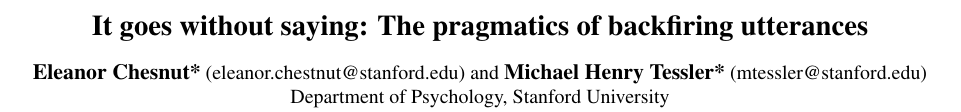
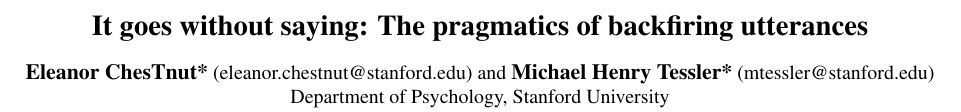
Before and after one commit to mhtess/backfiring-words, a LaTeX paper (writing/_cogsci2016/backfiring-cogsci2016.tex): part of page 1 of 3, cut so that both start at the same text. Compiled offline with pdfLaTeX.

Commit message:
Update backfiring-cogsci2016.tex

```diff
--- a/writing/_cogsci2016/backfiring-cogsci2016.tex
+++ b/writing/_cogsci2016/backfiring-cogsci2016.tex
@@ -38,7 +38,7 @@
 
 \title{It goes without saying: The pragmatics of backfiring utterances}
 
-\author{{\large \bf Eleanor Chesnut*} (eleanor.chestnut@stanford.edu) and {\large \bf Michael Henry Tessler*} (mtessler@stanford.edu) \\
+\author{{\large \bf Eleanor ChesTnut*} (eleanor.chestnut@stanford.edu) and {\large \bf Michael Henry Tessler*} (mtessler@stanford.edu) \\
   Department of Psychology, Stanford University}
 
 
```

+ + + + + + +

▶ _PROMPT_
Go through the material and select each line with the string "writing" in it.

▶ _RESPONSE AREA_
Before and after one commit to mhtess/backfiring-words, a LaTeX paper (writing/_cogsci2016/backfiring-cogsci2016.tex): part of page 1 of 3, cut so that both start at the same text. Compiled offline with pdfLaTeX.
--- a/writing/_cogsci2016/backfiring-cogsci2016.tex
+++ b/writing/_cogsci2016/backfiring-cogsci2016.tex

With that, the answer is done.